Only 1 in 10 students who registers for a MOOC completes it. This may be because many students enroll in the course without intending to finish it; they simply want access to the information provided, treating the MOOC as a continually evolving, interactive textbook [source: Simonite].
Other "drop-outs," though, may intend to complete the course but fail. Varying levels of technological know-how are partly to blame, but growing pains in the learning format contribute significantly [source: Simonite]. "It's difficult to match the student engagement [of a] face-to-face setting," Brinton admits. "Techniques we have experimented with such as virtual office hours seem to help mitigate this, at least to some extent."
The connectivist ideal isn't lost, but it is watered down. For instance, many MOOCs are not as student-guided and participatory as connectivism envisions. Peer-grading is relatively rare. Classes are more structured. Course materials may not be free. And in self-paced MOOCs, where the "peer group" is constantly changing as new students sign up and others speed up or slow down, peer-centered learning can suffer [source: Morrison].
Remember, massive open online courses are still in their infancy. Brinton describes them as "an ongoing experiment from which we are now witnessing the initial results." MOOC designers will need to address the obvious shortcomings if the format is to be the revolutionary step in education some predict.
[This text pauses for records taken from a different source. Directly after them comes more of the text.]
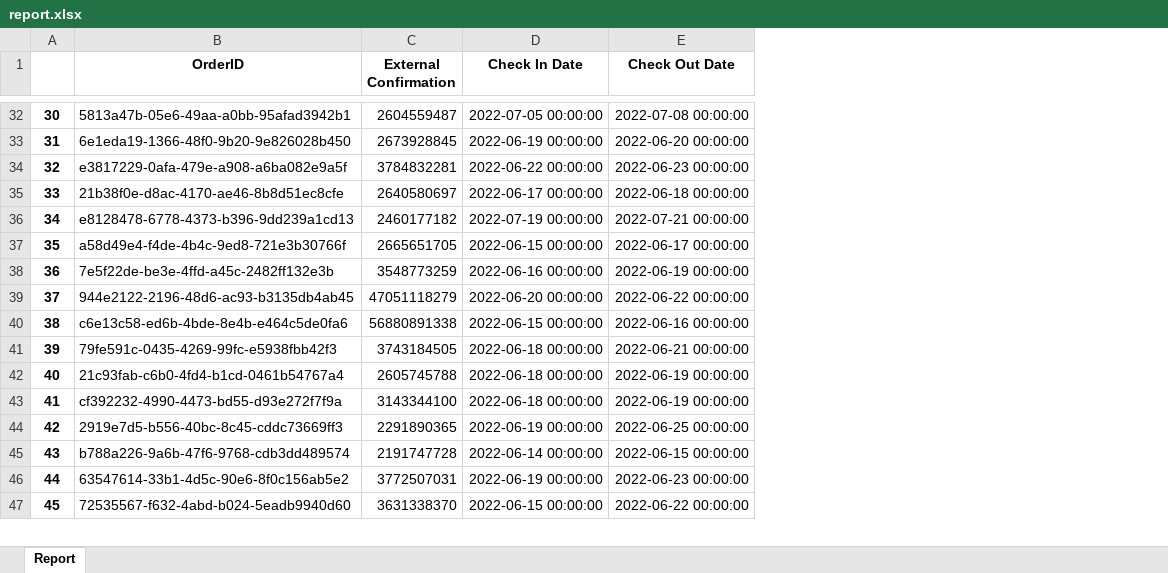
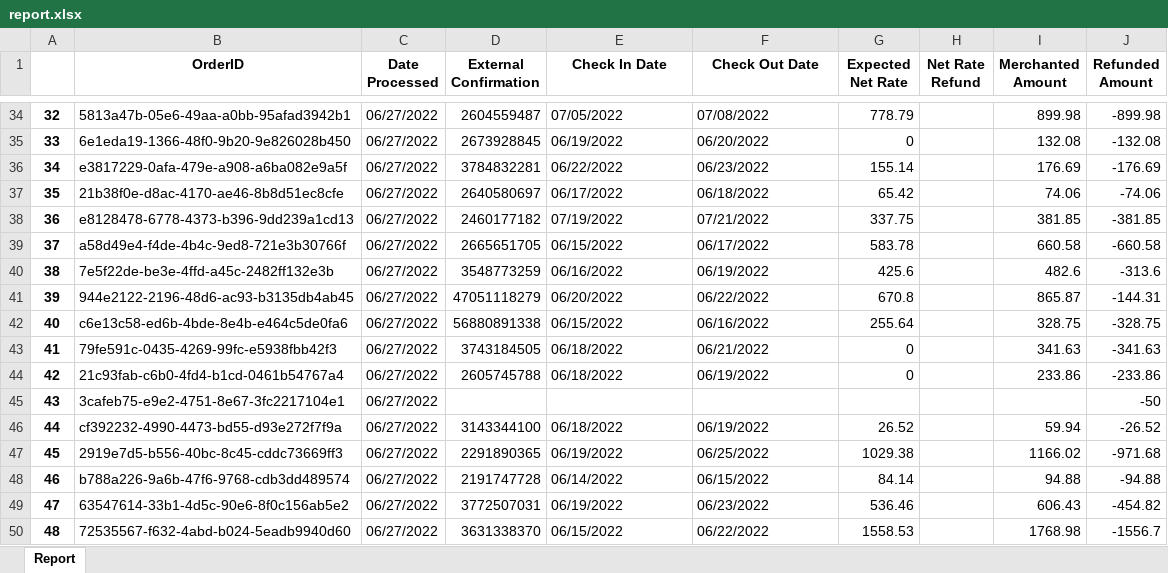
Before and after one commit to RolandoQuintanaTPG/AprilReportTest, an Excel workbook: report.xlsx, sheet Report, drawn as a sheet; only a part is shown, gaps mark what is left out; values as stored, in another font and other column widths than the file's, no borders; addresses are those after the commit; the diff covers the shown part only; the diff names each change by its address in the sheet, - before the commit and + after, or states it on an @@ line.

```diff
--- a/report.xlsx (sheet Report)
+++ b/report.xlsx (sheet Report)
+column C (Date Processed), rows 34-44: all 06/27/2022; rows 46-50: all 06/27/2022
+column G (Expected Net Rate), rows 34-44: 778.79 | 0 | 155.14 | 65.42 | 337.75 | 583.78 | 425.6 | 670.8 | 255.64 | 0 | 0; rows 46-50: 26.52 | 1029.38 | 84.14 | 536.46 | 1558.53
+column H (Net Rate Refund), empty
+column I (Merchanted Amount), rows 34-44: 899.98 | 132.08 | 176.69 | 74.06 | 381.85 | 660.58 | 482.6 | 865.87 | 328.75 | 341.63 | 233.86; rows 46-50: 59.94 | 1166.02 | 94.88 | 606.43 | 1768.98
+column J (Refunded Amount), rows 34-44: -899.98 | -132.08 | -176.69 | -74.06 | -381.85 | -660.58 | -313.6 | -144.31 | -328.75 | -341.63 | -233.86; rows 46-50: -26.52 | -971.68 | -94.88 | -454.82 | -1556.7
@@ column A renumbered from row 11 down @@
-E34 (Check In Date): 2022-07-05 00:00:00
+E34 (Check In Date): 07/05/2022
-F34 (Check Out Date): 2022-07-08 00:00:00
+F34 (Check Out Date): 07/08/2022
-E35 (Check In Date): 2022-06-19 00:00:00
+E35 (Check In Date): 06/19/2022
-F35 (Check Out Date): 2022-06-20 00:00:00
+F35 (Check Out Date): 06/20/2022
-E36 (Check In Date): 2022-06-22 00:00:00
+E36 (Check In Date): 06/22/2022
-F36 (Check Out Date): 2022-06-23 00:00:00
+F36 (Check Out Date): 06/23/2022
-E37 (Check In Date): 2022-06-17 00:00:00
+E37 (Check In Date): 06/17/2022
-F37 (Check Out Date): 2022-06-18 00:00:00
+F37 (Check Out Date): 06/18/2022
-E38 (Check In Date): 2022-07-19 00:00:00
+E38 (Check In Date): 07/19/2022
-F38 (Check Out Date): 2022-07-21 00:00:00
+F38 (Check Out Date): 07/21/2022
-E39 (Check In Date): 2022-06-15 00:00:00
+E39 (Check In Date): 06/15/2022
-F39 (Check Out Date): 2022-06-17 00:00:00
+F39 (Check Out Date): 06/17/2022
-E40 (Check In Date): 2022-06-16 00:00:00
+E40 (Check In Date): 06/16/2022
-F40 (Check Out Date): 2022-06-19 00:00:00
+F40 (Check Out Date): 06/19/2022
-E41 (Check In Date): 2022-06-20 00:00:00
+E41 (Check In Date): 06/20/2022
-F41 (Check Out Date): 2022-06-22 00:00:00
+F41 (Check Out Date): 06/22/2022
-E42 (Check In Date): 2022-06-15 00:00:00
+E42 (Check In Date): 06/15/2022
-F42 (Check Out Date): 2022-06-16 00:00:00
+F42 (Check Out Date): 06/16/2022
-E43:E44 (Check In Date): 2022-06-18 00:00:00
+E43:E44 (Check In Date): 06/18/2022
-F43 (Check Out Date): 2022-06-21 00:00:00
+F43 (Check Out Date): 06/21/2022
-F44 (Check Out Date): 2022-06-19 00:00:00
+F44 (Check Out Date): 06/19/2022
+row 45: 43 | 3cafeb75-e9e2-4751-8e67-3fc2217104e1 | 06/27/2022 |  |  |  |  |  |  | -50
-E46 (Check In Date): 2022-06-18 00:00:00
+E46 (Check In Date): 06/18/2022
-F46 (Check Out Date): 2022-06-19 00:00:00
+F46 (Check Out Date): 06/19/2022
-E47 (Check In Date): 2022-06-19 00:00:00
+E47 (Check In Date): 06/19/2022
-F47 (Check Out Date): 2022-06-25 00:00:00
+F47 (Check Out Date): 06/25/2022
-E48 (Check In Date): 2022-06-14 00:00:00
+E48 (Check In Date): 06/14/2022
-F48 (Check Out Date): 2022-06-15 00:00:00
+F48 (Check Out Date): 06/15/2022
-E49 (Check In Date): 2022-06-19 00:00:00
+E49 (Check In Date): 06/19/2022
-F49 (Check Out Date): 2022-06-23 00:00:00
+F49 (Check Out Date): 06/23/2022
-E50 (Check In Date): 2022-06-15 00:00:00
+E50 (Check In Date): 06/15/2022
-F50 (Check Out Date): 2022-06-22 00:00:00
+F50 (Check Out Date): 06/22/2022
```
Also changed, not shown: 12 added rows and 288 edited cells elsewhere in this sheet, 1 other file.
Luckily, the format itself allows for a level of student feedback never before available in the education realm: Researchers can see every keystroke, ever click-through and every time a student fast-forwards through or abandons a video lecture (which large numbers of students do), and then test adjustments at will [source: Simonite].
The rapid, international growth in MOOC offerings and the students expressing interest in them seems to herald real change in how the world learns [source: Amara]. The nature of that change, however, is the source of intense debate.